(Front-end code edit data)
* * *
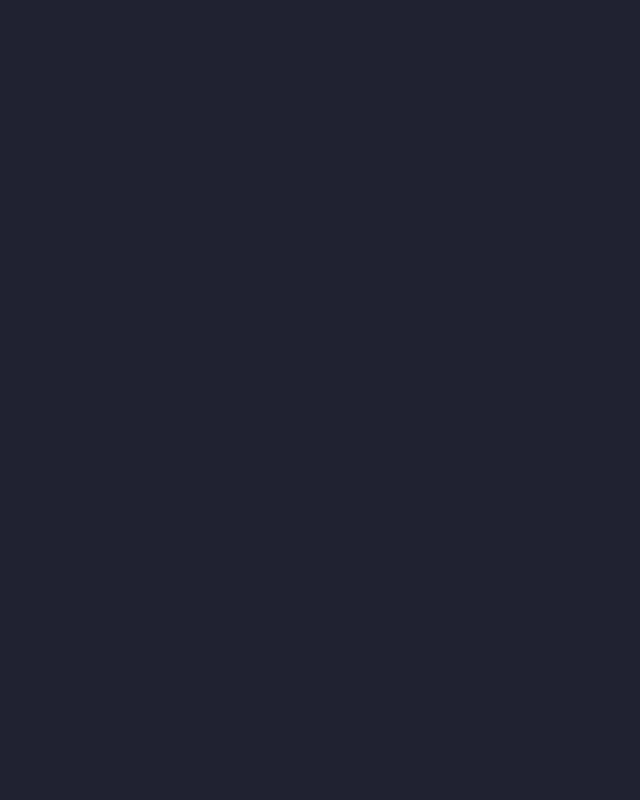
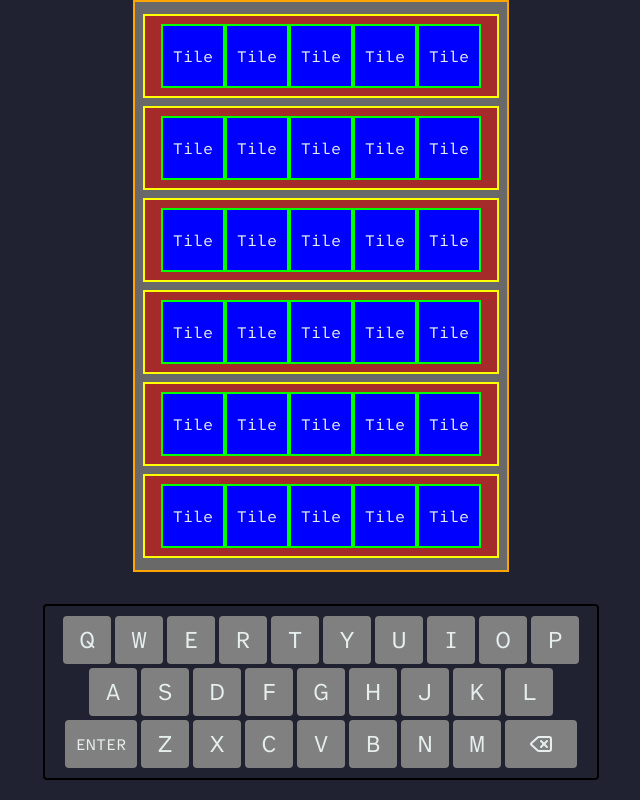
Before and after one commit to dominicbrauer/web-wordle, an Astro site in the folder web/: page /game in a window 1280 px wide. Shown: the whole page, without its empty margins (319-959 px from the left). Built offline with nearby package versions, Linux system fonts and the light colour scheme; Astro itself is replaced by a stand-in of ours.

Commit message:
Add word-grid and keyboard on /game

```diff
--- a/web/src/components/LoginForm.astro
+++ b/web/src/components/LoginForm.astro
@@ -1,5 +1,5 @@
 ---
-import '../styles/global.css'
+
 ---
 
 <div class="form-container">
--- /dev/null
+++ b/web/src/components/game/DigitalKeyboard.astro
@@ -0,0 +1,32 @@
+---
+import KeyRow from "./keyboard/KeyRow.astro";
+import KeyTile from "./keyboard/KeyTile.astro";
+import DeleteIcon from "../../../public/delete.svg";
+
+const firstRow = ['Q', 'W', 'E', 'R', 'T', 'Y', 'U', 'I', 'O', 'P'];
+const secondRow = ['A', 'S', 'D', 'F', 'G', 'H', 'J', 'K', 'L'];
+const thirdRow = ['Z', 'X', 'C', 'V', 'B', 'N', 'M'];
+---
+
+<div class="keyboard-container">
+  <KeyRow keys={ firstRow }></KeyRow>
+  <KeyRow keys={ secondRow }></KeyRow>
+  <KeyRow keys={ thirdRow }>
+    <KeyTile slot="enter-key" class="enter-key">
+      ENTER
+    </KeyTile>
+    <KeyTile slot="delete-key" class="delete-key">
+      <DeleteIcon class="delete-icon" />
+    </KeyTile>
+  </KeyRow>
+</div>
+
+<style>
+  .keyboard-container {
+    margin: 2rem auto;
+    width: fit-content;
+    border: 2px solid black;
+    padding: .5rem 1rem;
+    border-radius: .25rem;
+  }
+</style>
--- /dev/null
+++ b/web/src/components/game/WordGrid.astro
@@ -0,0 +1,27 @@
+---
+import WordRow from "./wordgrid/WordRow.astro";
+
+
+---
+
+<div class="word-grid">
+  <WordRow></WordRow>
+  <WordRow></WordRow>
+  <WordRow></WordRow>
+  <WordRow></WordRow>
+  <WordRow></WordRow>
+  <WordRow></WordRow>
+</div>
+
+<style>
+  .word-grid {
+    display: flex;
+    flex-direction: column;
+    background-color: dimgray;
+    border: 2px solid orange;
+    width: fit-content;
+    height: fit-content;
+    padding: .5rem;
+    margin: auto;
+  }
+</style>
--- /dev/null
+++ b/web/src/components/game/keyboard/KeyRow.astro
@@ -0,0 +1,25 @@
+---
+import KeyTile from "./KeyTile.astro";
+
+const { keys } = Astro.props;
+---
+
+<div class="key-row">
+  <slot name="enter-key" />
+
+  {keys.map((char: string) => (
+    <KeyTile>{char}</KeyTile>
+  ))}
+
+  <slot name="delete-key" />
+</div>
+
+<style>
+  .key-row {
+    display: flex;
+    flex-direction: row;
+    width: 100%;
+    justify-content: center;
+    padding: 2px 0;
+  }
+</style>
--- /dev/null
+++ b/web/src/components/game/keyboard/KeyTile.astro
@@ -0,0 +1,30 @@
+---
+const { class: className, ...rest } = Astro.props;
+---
+
+<div class:list={[ 'key-tile', className]}>
+  <slot />
+</div>
+
+<style>
+  .key-tile {
+    width: 3rem;
+    height: 3rem;
+    font-size: 1.5em;
+    padding: .5rem;
+    margin: 0 2px;
+    background-color: gray;
+    display: flex;
+    justify-content: center;
+    align-items: center;
+    border-radius: 4px;
+  }
+
+  .enter-key {
+    font-size: 1em;
+  }
+
+  .delete-key, .enter-key {
+    width: 4.5rem;
+  }
+</style>
--- /dev/null
+++ b/web/src/components/game/wordgrid/CharTile.astro
@@ -0,0 +1,19 @@
+---
+
+---
+
+<div class="word-tile">
+  Tile
+</div>
+
+<style>
+  .word-tile {
+    width: 4rem;
+    height: 4rem;
+    background-color: blue;
+    border: 2px solid lime;
+    display: flex;
+    justify-content: center;
+    align-items: center;
+  }
+</style>
--- /dev/null
+++ b/web/src/components/game/wordgrid/WordRow.astro
@@ -0,0 +1,25 @@
+---
+import CharTile from "./CharTile.astro";
+
+
+---
+
+<div class="word-row">
+  <CharTile></CharTile>
+  <CharTile></CharTile>
+  <CharTile></CharTile>
+  <CharTile></CharTile>
+  <CharTile></CharTile>
+</div>
+
+<style>
+  .word-row {
+    display: flex;
+    flex-direction: row;
+    background-color: brown;
+    width: fit-content;
+    padding: .5rem 1rem;
+    margin: .25rem 0;
+    border: 2px solid yellow;
+  }
+</style>
--- a/web/src/pages/game/index.astro
+++ b/web/src/pages/game/index.astro
@@ -1,9 +1,12 @@
 ---
+import DigitalKeyboard from "../../components/game/DigitalKeyboard.astro"
+import WordGrid from "../../components/game/WordGrid.astro"
 import Layout from "../../layouts/Layout.astro"
 
 ---
 
 <Layout>
-
+  <WordGrid></WordGrid>
+  <DigitalKeyboard></DigitalKeyboard>
 </Layout>
 <script></script>
```
Also changed, not shown: web/public/delete.svg (added).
* * *
## [Exercise goal]
Each line in the data that holds the string "radius" must be returned.

## [Solution to the problem]
+    border-radius: .25rem;
+    border-radius: 4px;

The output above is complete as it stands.